Too often we give ourselves or others a bad mark for being nervous in front of an audience, but I have a very different reaction. When working with a team, for example, and one of the speakers is nervous, that person is often far from my biggest worry. Instead, I am much more concerned about someone who seems to be “mailing it in” or has trouble communicating any passion for the project. The audience doesn’t know what to make of the bored or disconnected person. They question the message the person is delivering, or, more likely, forget it altogether!
The nervous speaker, as Lane suggests, is at the very least engaged in the process. They care. What’s more, the audience readily identifies with the nervousness because they’ve been there! Here are a few suggestions on dealing with nervousness and making it an advantage.
Preparation: First, if you are nervous because you didn’t prepare you’ll not get much sympathy from me. Referring back to Lane’s book, he recounts many occasions when Jack Welch would rip apart presenters within GE who would dare come before him unprepared. (If you don’t have much time to prepare, see the Monthly Memo from last month!) For those of us who are naturally nervous speakers, prep time is often your best friend. As you practice you will start to feel more at ease and when you’re finally up there delivering the thing you’ll at least be able to remember where you are — a big key to staying calm.
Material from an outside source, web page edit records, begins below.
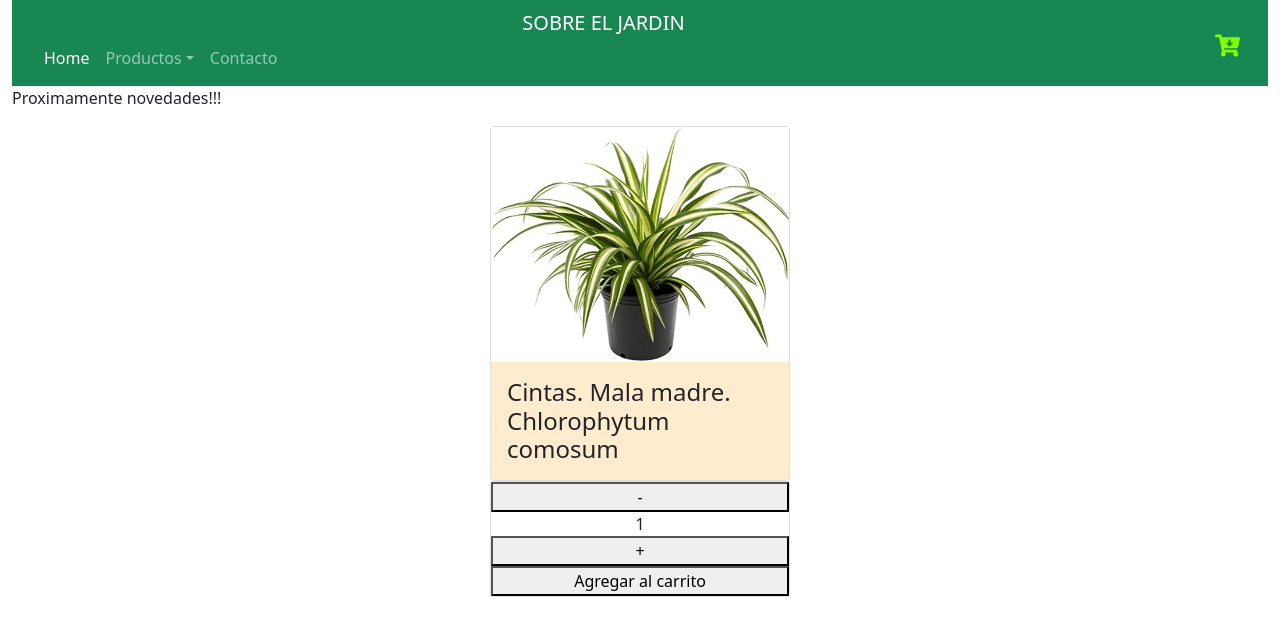
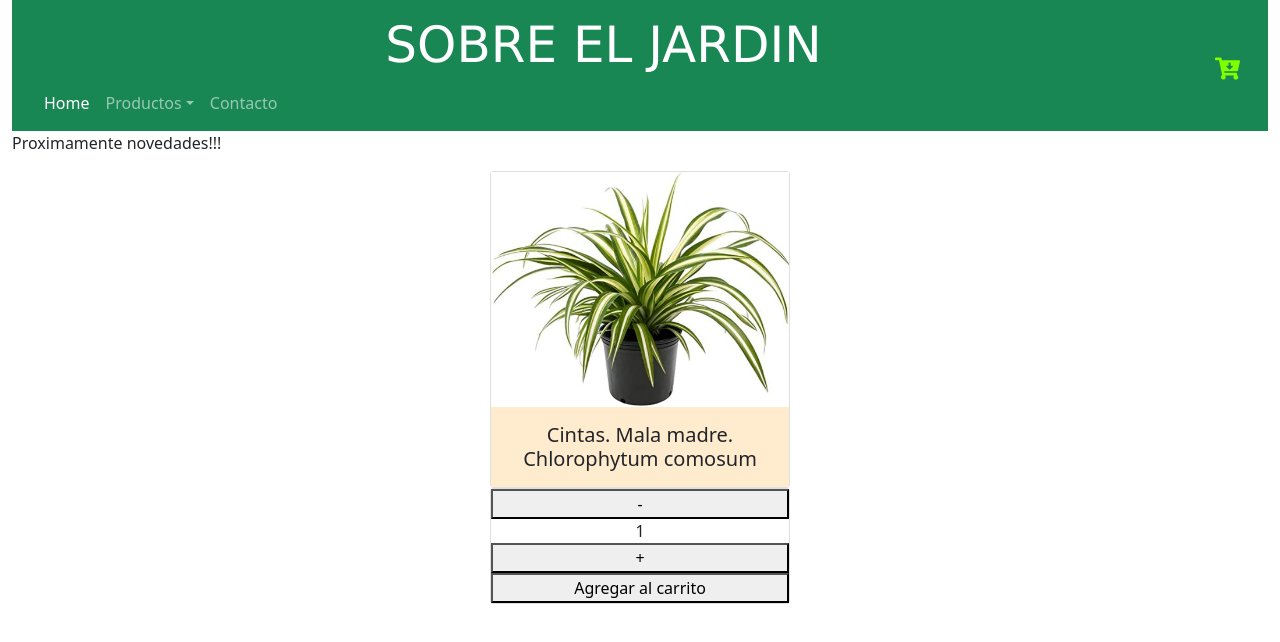
Before and after one commit to ezequieldimaso/ezequielDimaso-sobre-el-jardin, a React (Create React App) app: page / in a window 1280 px wide. Shown: the top 642 px of the page. Built offline with nearby package versions, Linux system fonts and the light colour scheme.

Commit message:
modifico card

```diff
--- a/src/App.js
+++ b/src/App.js
@@ -1,7 +1,8 @@
 import "bootstrap/dist/css/bootstrap.css"
 import "bootstrap/dist/js/bootstrap.bundle.min.js"
-import ItemListContainer from "./components/ItemListContainer";
-import Navbar from "./components/NavBar/Navbar";
+import ItemListContainer from "./components/items/ItemListContainer"
+import Navbar from "./components/NavBar/Navbar"
+
 
 
 
--- a/src/components/CartWidget.jsx
+++ b/src/components/CartWidget.jsx
@@ -1,9 +1,5 @@
 import React from 'react'
 import { FaCartArrowDown } from 'react-icons/fa';
-
-
-
-
 
 function CartWidget  ()  {
   return (
--- a/src/components/NavBar/Navbar.css
+++ b/src/components/NavBar/Navbar.css
@@ -9,13 +9,7 @@
   margin-right: auto;
 }
 
-.counter{
-  text-align: center;
+.navbar-brand{
+  font-size: 50px;
+  font-family:Verdana, Geneva, Tahoma, sans-serif
 }
-.card{
-  width: 300px;
-  margin: auto;
-}
-.cardContainer{
-  background-color: blanchedalmond;
-}
--- /dev/null
+++ b/src/components/cards/Cards.css
@@ -0,0 +1,12 @@
+.card{
+    width: 300px;
+    margin: auto;
+  }
+
+  .cardContainer{
+    background-color: blanchedalmond;
+  }
+
+  .card-text{
+    text-align: center;
+  }
--- a/src/components/NavBar/Cards.jsx
+++ b/src/components/cards/Cards.jsx
@@ -1,13 +1,13 @@
 import React from 'react'
-import planta from "../imagenes/planta.jpg"
+
 
 const Cards = () => {
   return (
     <div className="card">
-            <img src={planta}/>
+            <img src="/imagenes/planta.jpg" alt='planta'/>
             <div className='cardContainer'>
                 <div className="card-body ">
-                    <h4 className="card-text">Cintas. Mala madre. Chlorophytum comosum</h4>
+                    <h5 className="card-text">Cintas. Mala madre. Chlorophytum comosum</h5>
                 </div>
             </div>
     </div>
--- a/src/components/ItemCount.jsx
+++ b/src/components/items/ItemCount.jsx
@@ -1,5 +1,5 @@
 import React, { useState } from 'react'
-import planta from './imagenes/planta.jpg'
+
 
 const ItemCount = ({stock, initial, onAdd}) => {
     const [count, setCount] = useState(initial)
--- /dev/null
+++ b/src/components/items/Items.css
@@ -0,0 +1,3 @@
+.counter{
+    text-align: center;
+  }
```
Also changed, not shown: src/components/items/ItemListContainer.jsx (renamed from src/components/ItemListContainer.jsx, +5 -2 lines), public/imagenes/planta.jpg (renamed from src/components/imagenes/planta.jpg).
Follow a roadmap: As part of your preparation process come up with a way to create notes that will provide a roadmap to your speech. Outlines with the major points are usually best, but work up your own system. Create the document in a way you can quickly look down and find your place and have several copies for the big day. Also, after a speech, figure out what worked and what tripped you up and then slowly perfect the process as you prep for the next one.
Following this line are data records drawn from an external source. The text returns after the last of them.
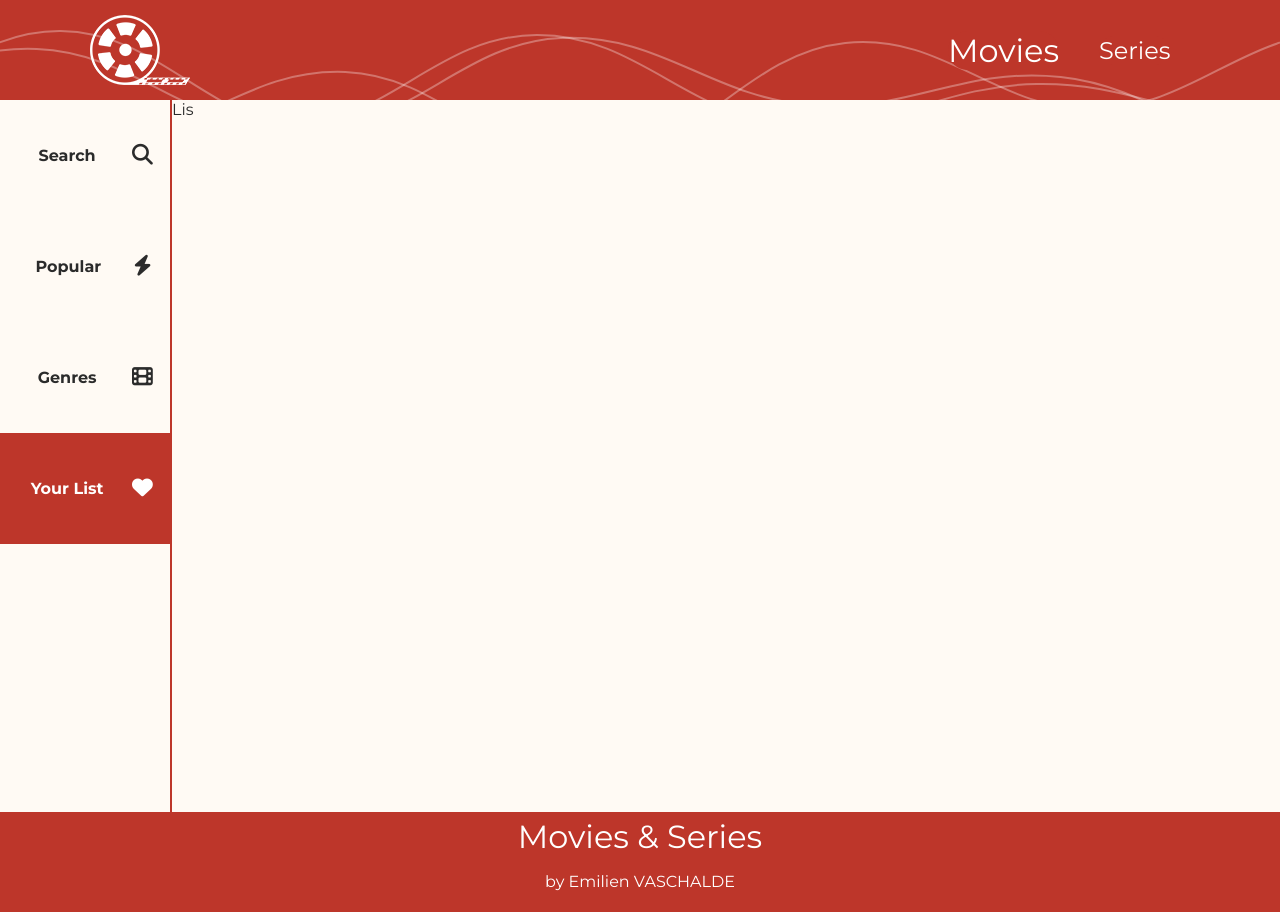
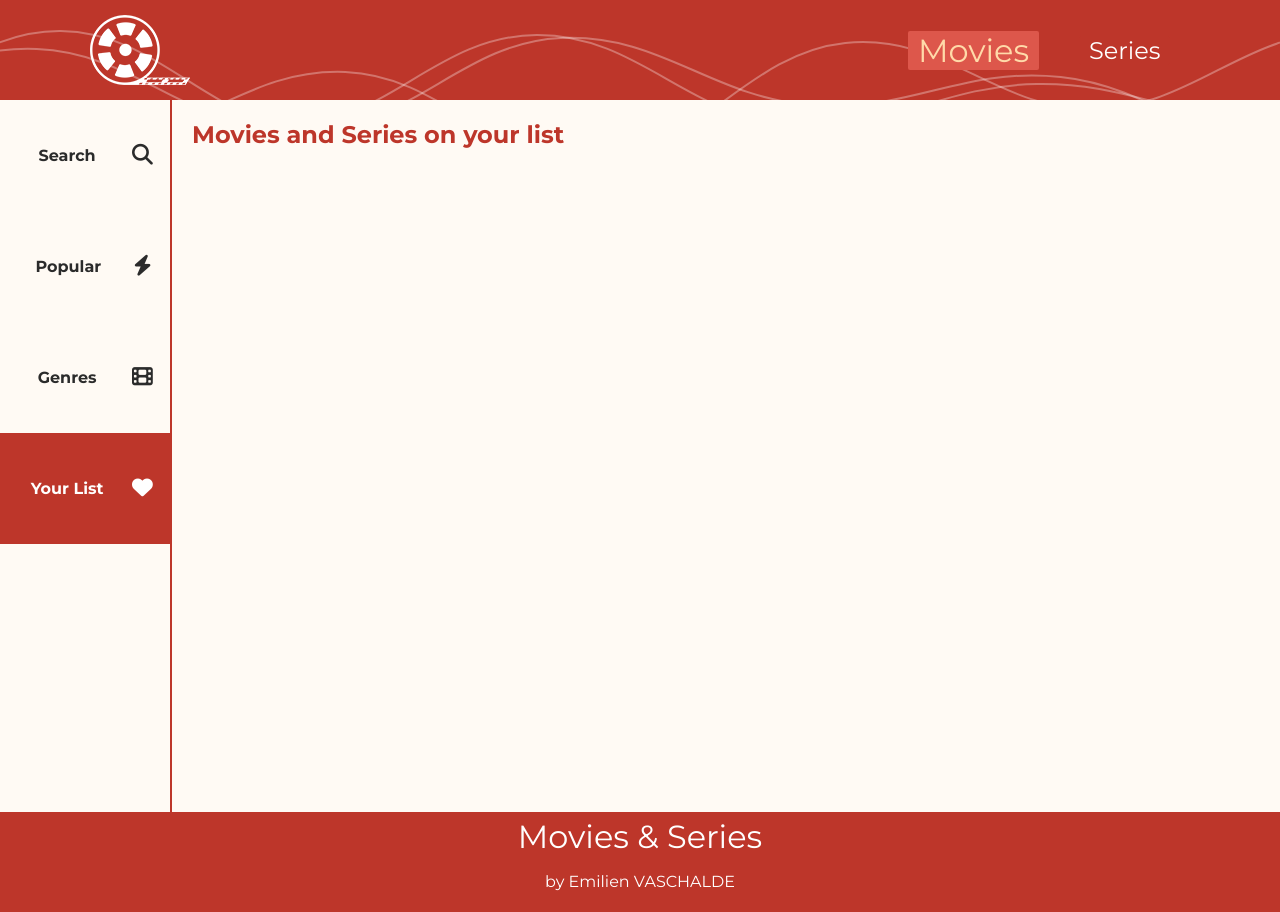
Before and after one commit to Emi-vas/Movies-Series_TypeScript, a React (Create React App) app: page /movies in a window 1280 px wide. Both pictures are taken after a click on the element "Your List". Built offline with nearby package versions, Linux system fonts and the light colour scheme; no server answers.

Commit message:
change style header

```diff
--- a/src/components/Header.style.ts
+++ b/src/components/Header.style.ts
@@ -30,11 +30,11 @@ export const Nav = styled.nav`
 
     a {
         background: rgb(189, 54, 42, 1);
-        border-radius: 50px;
+        border-radius: 2px;
         color: white;
         font-size: 1.5em;
         margin: 0 20px;
-        padding: 0;
+        padding: 0 10px;
         &:hover {
             font-weight: 500;
             color: ${COLORS.yellow};
--- a/src/components/Header.tsx
+++ b/src/components/Header.tsx
@@ -1,5 +1,6 @@
 import { HeaderBloc, Nav } from "./Header.style";
 import { Link } from "react-router-dom"
+import { COLORS } from "../assets/constant";
 
 interface Props {
     page : string
@@ -14,12 +15,16 @@ const Header = ({ page }: Props) => {
                     to='/movies'
                     style={{
                         fontSize : page == "movie" ? "2em" : "1.5em",
+                        backgroundColor: page == "movie" ? COLORS.redLight : "",
+                        color: page == "movie" ? COLORS.yellow : "",
                      }}
                 >Movies</Link>
                 <Link
                     to="/series"
                     style={{
-                        fontSize : page == "tv" ? "2em" : "1.5em"
+                        fontSize : page == "tv" ? "2em" : "1.5em",
+                        backgroundColor: page == "tv" ? COLORS.redLight : "",
+                        color: page == "tv" ? COLORS.yellow : "",
                     }}
                 >Series</Link>
             </Nav>
--- a/src/components/menus/Yourlist.tsx
+++ b/src/components/menus/Yourlist.tsx
@@ -1,9 +1,13 @@
-import React from 'react';
+import { useState } from "react";
+import { Movie } from "../../assets/interfaces";
 
 const Yourlist = () => {
+    const [listFull, setListFull] = useState<Movie[]>([]) //list with movies AND series
+    const [listFiltred, setListFiltred] = useState<Movie[]>([]) // list with movies OR series
+
     return (
         <div>
-            Lis
+            <h1>Movies and Series on your list</h1>
         </div>
     );
 };
```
Admit it: Nearly every person in your audience has nervously delivered a speech or presentation — they get it — so often there is no harm in saying, “You know, I’m pretty nervous up here, but I really believe in this project/idea/product/whatever and I hope you’ll bear with me.” Most every time you’ll score points for being straight with them, and it will calm you down as well! You’ve addressed the elephant in the room and can therefore move on to make your point — which is why we’re all there in the first place!